In addition to the functionalities provided by the polymer or polymer blend, other functionalities can further be built into a capsule by different design elements like the body-cap locking mechanism or targeted specification ranges like head space humidity.
This increasing functionality of hard capsules in product performance allows a rational selection of the capsule based on the physicochemical characteristics of the drug substance and the defined TPP. The selection process starts from the application and/or dosage form of the product in development and spans through to the targeted markets and economic environment.
For example, inhalation products for the treatment of chronic obstructive pulmonary disease (COPD) generally require large volume manufacturing capacities, and face a significant and increasing demand from emerging markets.

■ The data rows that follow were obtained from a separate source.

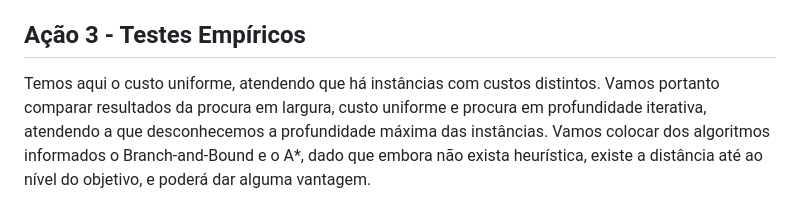
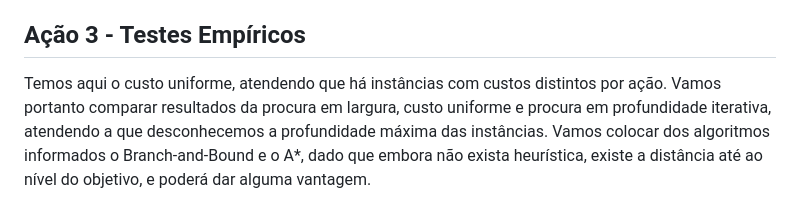
Before and after one commit to jcoelho72/TProcura, a Markdown page: docs/TesteArtificial.md, the part around the change printed below. Drawn GitHub-style.

```diff
--- a/docs/TesteArtificial.md
+++ b/docs/TesteArtificial.md
@@ -101,7 +101,7 @@ uma solução, mas seria sempre uma procura à sorte.
 \anchor artificia-a3
 ## Ação 3 - Testes Empíricos
 
-Temos aqui o custo uniforme, atendendo que há instâncias com custos distintos.
+Temos aqui o custo uniforme, atendendo que há instâncias com custos distintos por ação.
 Vamos portanto comparar resultados da procura em largura, custo uniforme e procura em profundidade iterativa,
 atendendo a que desconhecemos a profundidade máxima das instâncias.
 Vamos colocar dos algoritmos informados o Branch-and-Bound e o A*, dado que embora não exista heurística,
```
Also changed, not shown: other parts of docs/TesteArtificial.md (+1 -1 lines), README.md (+4 -0 lines).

The most efficient way, in terms of cost and flexibility, to address these challenges is to use standard manufacturing operations and excipients as well as simple inhalation device technology. In contrast to this, oncology drugs benefit most from flexible and lean manufacturing due to the hazardous nature of the drugs and the relatively low annual volume to be manufactured.
Choosing the Right Capsule
Dabrafenib is a good example of how the right capsule selection can impact the drug application. Dabrafenib is an oral drug for the treatment of melanoma with a recommended dose of initially 150 mg twice daily and subsequent reduction to 100 mg, 75 mg, and 50 mg twice daily.
To adequately address this dosing requirement, two dose strengths, 75 mg and 50 mg, have been developed4. Dabrafenib has an aqueous solubility of 81 µg/ml at pH 1.2 and < 5 µg/ml from pH 2.0 onwards.
It was found that in the presence of the HPMC from the capsules, which is about 20 percent of the formulation, a supersaturated solution was formed through its crystallization inhibiting effect translating in a two-fold increase of the oral bioavailability5.
The product is marketed using a simple formulation composed of a diluent (microcystalline cellulose/MCC) and a lubricant/glidant system (Mg-stearate, silicon dioxide), and a two-step manufacturing process (blending, capsule filling).
Modern pharmaceutical drug development and manufacturing increasingly demand excipients with functional characteristics to enhance the product performance and increase the manufacturing efficiency. Capsules have evolved from the orally administered gelatin capsule to a portfolio of capsules with different physicochemical characteristics and application designs.
Using polymer science and innovative manufacturing technologies, a variety of performance characteristics can be adapted to achieve the desired performance of the finished drug.
1 ICH, (2009, August), ICH Harmonised Tripartite Guideline Pharmaceutical Development Q8 (R2). Retrieved from https://www.ich.org/fileadmin/Public_Web_Site/ICH_Products/Guidelines/Quality/Q8_R1/Step4/Q8_R2_Guideline.pdf
2 Stegemann, S., et al (2007, May 21), When poor solubility becomes an issue: from early stage to proof of concept, Eur J Pharm Sci, 31, 249 – 261.
3 Xu, S., Dai, W.G., (2013, May 2013), Drug precipitation inhibitors in supersaturable formulations Drug precipitation inhibitors in supersaturable formulations, Int J Pharm, 453 (1), 36-43.
4 Food and Drug Administration (2014, January), TAFINLAR (dabrafenib) capsules label. Retrieved from https://www.accessdata.fda.gov/drugsatfda_docs/label/2014/202806s002lbl.pdf
5 Ouellet, D., et al (2013, April 22), Effects of particle size, food, and capsule shell composition on the oral bioavailability of dabrafenib, a BRAF inhibitor, in patients with BRAF mutation‐positive tumors. Int J Pharm Sci 102(9):3100-3109.
About the Authors
At Lonza Pharma & Biotech, Sven Stegemann, Ph.D. is Director of Pharmaceutical Business Development; Ljiljana Palangetic, Ph.D. and Tom Huysmans serve as Managers of R&D Projects; and Stef Vanquickenborne is Senior Director of R&D Engineering.
This story can also be found in the September/October 2018 issue of Pharmaceutical Processing.